TO WASH A CHILD
by Pablo Neruda
Only the most ancient love on earth
will wash and comb the statue of the children,
straighten the feet and knees.
The water rises, the soap slithers,
and the pure body comes up to breathe
the air of flowers and motherhood.
Oh, the sharp watchfulness,
the sweet deception,
the lukewarm struggle!
Now the hair is a tangled
pelt crisscrossed by charcoal,
by sawdust and oil,
soot, wiring, crabs,
until love, in its patience,
sets up buckets and sponges,
combs and towels,
and, out of scrubbing and combing, amber,
primal scrupulousness, jasmines,
has emerged the child, newer still,

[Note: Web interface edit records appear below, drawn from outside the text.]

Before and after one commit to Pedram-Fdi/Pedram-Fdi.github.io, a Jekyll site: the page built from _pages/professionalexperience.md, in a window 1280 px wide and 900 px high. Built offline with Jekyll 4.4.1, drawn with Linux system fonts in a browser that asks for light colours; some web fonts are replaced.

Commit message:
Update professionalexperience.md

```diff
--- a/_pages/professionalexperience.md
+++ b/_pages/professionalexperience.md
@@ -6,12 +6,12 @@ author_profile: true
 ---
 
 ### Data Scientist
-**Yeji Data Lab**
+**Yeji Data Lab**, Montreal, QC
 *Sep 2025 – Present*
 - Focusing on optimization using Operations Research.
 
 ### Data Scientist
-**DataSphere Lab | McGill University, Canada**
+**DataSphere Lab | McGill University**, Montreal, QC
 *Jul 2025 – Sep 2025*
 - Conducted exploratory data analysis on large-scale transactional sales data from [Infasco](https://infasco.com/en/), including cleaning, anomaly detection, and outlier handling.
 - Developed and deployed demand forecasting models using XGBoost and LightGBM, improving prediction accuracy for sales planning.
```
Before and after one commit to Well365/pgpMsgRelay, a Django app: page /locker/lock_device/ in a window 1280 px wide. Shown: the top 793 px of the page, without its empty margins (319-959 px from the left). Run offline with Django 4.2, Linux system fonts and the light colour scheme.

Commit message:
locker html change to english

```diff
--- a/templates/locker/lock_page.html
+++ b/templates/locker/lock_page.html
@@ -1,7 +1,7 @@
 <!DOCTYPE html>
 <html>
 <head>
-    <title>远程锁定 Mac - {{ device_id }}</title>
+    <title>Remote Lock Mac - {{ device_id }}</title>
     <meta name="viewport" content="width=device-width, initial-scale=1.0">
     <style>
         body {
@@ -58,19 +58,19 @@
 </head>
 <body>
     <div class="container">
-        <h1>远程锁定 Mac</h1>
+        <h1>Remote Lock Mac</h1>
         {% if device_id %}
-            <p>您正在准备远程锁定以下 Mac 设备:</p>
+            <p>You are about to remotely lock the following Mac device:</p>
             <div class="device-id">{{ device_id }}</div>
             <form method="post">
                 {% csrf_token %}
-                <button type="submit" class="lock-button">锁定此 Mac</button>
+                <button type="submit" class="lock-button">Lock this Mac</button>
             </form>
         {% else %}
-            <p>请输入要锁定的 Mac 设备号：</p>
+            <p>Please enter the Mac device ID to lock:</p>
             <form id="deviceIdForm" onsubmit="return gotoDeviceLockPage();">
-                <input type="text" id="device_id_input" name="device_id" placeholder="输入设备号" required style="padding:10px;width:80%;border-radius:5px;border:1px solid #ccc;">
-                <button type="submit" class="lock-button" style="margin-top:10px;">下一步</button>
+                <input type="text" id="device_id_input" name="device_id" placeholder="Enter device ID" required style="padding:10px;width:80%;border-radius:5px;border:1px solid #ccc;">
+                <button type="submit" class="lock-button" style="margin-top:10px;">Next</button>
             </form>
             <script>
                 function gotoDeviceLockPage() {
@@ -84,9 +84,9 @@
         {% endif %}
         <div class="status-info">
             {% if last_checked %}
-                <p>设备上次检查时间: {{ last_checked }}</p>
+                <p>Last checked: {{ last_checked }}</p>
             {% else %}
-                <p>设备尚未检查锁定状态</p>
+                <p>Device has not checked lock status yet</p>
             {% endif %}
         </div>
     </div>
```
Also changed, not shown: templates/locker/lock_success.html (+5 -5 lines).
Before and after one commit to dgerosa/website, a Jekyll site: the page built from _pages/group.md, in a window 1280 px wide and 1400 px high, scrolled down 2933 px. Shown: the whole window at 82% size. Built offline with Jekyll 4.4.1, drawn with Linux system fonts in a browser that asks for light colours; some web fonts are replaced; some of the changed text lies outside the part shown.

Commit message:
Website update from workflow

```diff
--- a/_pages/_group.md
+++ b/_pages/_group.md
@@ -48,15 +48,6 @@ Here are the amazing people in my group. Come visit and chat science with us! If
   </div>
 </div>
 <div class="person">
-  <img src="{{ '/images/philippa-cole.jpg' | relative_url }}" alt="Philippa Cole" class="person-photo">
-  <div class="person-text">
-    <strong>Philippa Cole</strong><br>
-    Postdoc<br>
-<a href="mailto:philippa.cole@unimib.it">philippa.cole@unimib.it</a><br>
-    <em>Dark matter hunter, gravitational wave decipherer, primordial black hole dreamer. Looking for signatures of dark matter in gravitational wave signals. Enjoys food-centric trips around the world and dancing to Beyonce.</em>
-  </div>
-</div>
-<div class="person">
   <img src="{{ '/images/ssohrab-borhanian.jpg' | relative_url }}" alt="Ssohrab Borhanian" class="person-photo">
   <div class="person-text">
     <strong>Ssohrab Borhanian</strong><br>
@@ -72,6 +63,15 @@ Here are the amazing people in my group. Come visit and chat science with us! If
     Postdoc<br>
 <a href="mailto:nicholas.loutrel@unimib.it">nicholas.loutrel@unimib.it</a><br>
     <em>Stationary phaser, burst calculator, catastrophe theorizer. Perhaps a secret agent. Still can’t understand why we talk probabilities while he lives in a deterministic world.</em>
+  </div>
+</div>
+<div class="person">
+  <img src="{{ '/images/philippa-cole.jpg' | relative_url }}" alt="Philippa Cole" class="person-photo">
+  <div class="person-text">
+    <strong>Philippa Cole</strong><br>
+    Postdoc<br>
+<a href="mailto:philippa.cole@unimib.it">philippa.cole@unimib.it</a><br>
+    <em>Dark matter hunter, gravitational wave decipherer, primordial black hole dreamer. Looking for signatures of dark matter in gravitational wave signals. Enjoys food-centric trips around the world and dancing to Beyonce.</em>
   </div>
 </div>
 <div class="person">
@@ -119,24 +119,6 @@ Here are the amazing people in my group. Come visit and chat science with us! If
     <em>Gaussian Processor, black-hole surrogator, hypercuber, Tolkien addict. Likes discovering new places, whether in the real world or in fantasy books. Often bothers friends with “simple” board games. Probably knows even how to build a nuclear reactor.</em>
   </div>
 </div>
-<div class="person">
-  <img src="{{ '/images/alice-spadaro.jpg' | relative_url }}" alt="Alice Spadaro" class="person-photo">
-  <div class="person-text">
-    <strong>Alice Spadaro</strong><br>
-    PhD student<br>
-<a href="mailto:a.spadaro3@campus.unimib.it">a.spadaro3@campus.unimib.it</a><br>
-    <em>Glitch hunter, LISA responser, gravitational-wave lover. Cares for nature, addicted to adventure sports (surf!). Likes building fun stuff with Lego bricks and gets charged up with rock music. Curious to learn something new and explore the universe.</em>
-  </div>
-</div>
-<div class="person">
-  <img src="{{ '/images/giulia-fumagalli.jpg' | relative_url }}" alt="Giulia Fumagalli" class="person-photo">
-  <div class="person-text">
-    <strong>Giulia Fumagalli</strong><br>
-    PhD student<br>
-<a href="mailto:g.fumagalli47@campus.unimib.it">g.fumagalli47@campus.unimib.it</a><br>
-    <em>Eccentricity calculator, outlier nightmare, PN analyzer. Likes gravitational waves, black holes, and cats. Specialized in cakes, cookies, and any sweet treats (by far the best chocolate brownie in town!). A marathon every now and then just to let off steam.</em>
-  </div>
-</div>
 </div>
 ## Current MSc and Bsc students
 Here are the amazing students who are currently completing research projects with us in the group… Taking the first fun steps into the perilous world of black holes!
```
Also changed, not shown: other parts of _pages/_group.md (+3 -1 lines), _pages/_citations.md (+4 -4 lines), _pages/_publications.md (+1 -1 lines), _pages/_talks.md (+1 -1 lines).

running from the mother's arms
to clamber again on its cyclone,
go looking for mud, oil, urine, and ink,
hurt itself, roll about on the stones.
Thurs, newly washed, the child springs into life,
for later, it will have time for nothing more
than keeping clean, but with the life lacking.
As a native Texan and recent New York transplant, I am amazed at the adoption of the nineteenth of June as a widely recognized holiday. I grew up celebrating Juneteenth every year, as it has always been the assumed date for family reunion gatherings. In many ways for us, it usurped July 4 as the central summer celebration of “Freedom,” via cookouts and catfish. We popped firecrackers, drank soda waters, and tried everybody’s fried chicken. The story of emancipation in Texas—as a proclamation, delayed for two years, on courthouse and church steps in Galveston—always felt, for me, tinged with a sliver of sadness and even embarrassment. We gave two whole additional years of free labor. No wonder, then, that these national celebrations feel somewhat awkward to me. In my own family, there were never any specific ceremonies of remembrance around the anniversary of the end of slavery, but that history has always floated as an ever-present specter in the background of our joy. This recent evolution of Juneteenth both provides a platform for reengaging with that original historical importance and also introduces a new opportunity of the commodification of a Black tradition. These mixed feelings were present as I attended a Juneteenth street festival on 116th with my wife, and saw this collage of text and pattern and capitalism. I had to double back to capture it.
I gravitate toward looking at how shape, color, and pattern work together, so it is no surprise that, while walking around Harlem, my gaze was drawn to a table of fans boasting a bold and bright composition of geometric shapes—functional artwork. In the basket, the fans blended together and created a compilation of circles and semicircles, patchwork patterns, and colors. Textiles have always been a key source of inspiration in my artwork. I am intrigued by their presence in both decorative and fine arts. My fascination with textiles has been the driving force behind my exploration of material. In my work, I try to bring the textural essences of various textiles into my paintings. The image I captured here led me to consider the history of textiles and the many forms of the relationship between it and abstract art. On these fans, one can see a mix of patterns and colors, not unlike the geometric abstractions of artists such as Peter Halley, Jonathan Lasker, and Frank Stella, or the innovative and improvisational quilters of Gee’s Bend, Alabama. Each of these investigations of form is equally rigorous, yet the origin of their practices, use of materials, and motives around abstraction are different.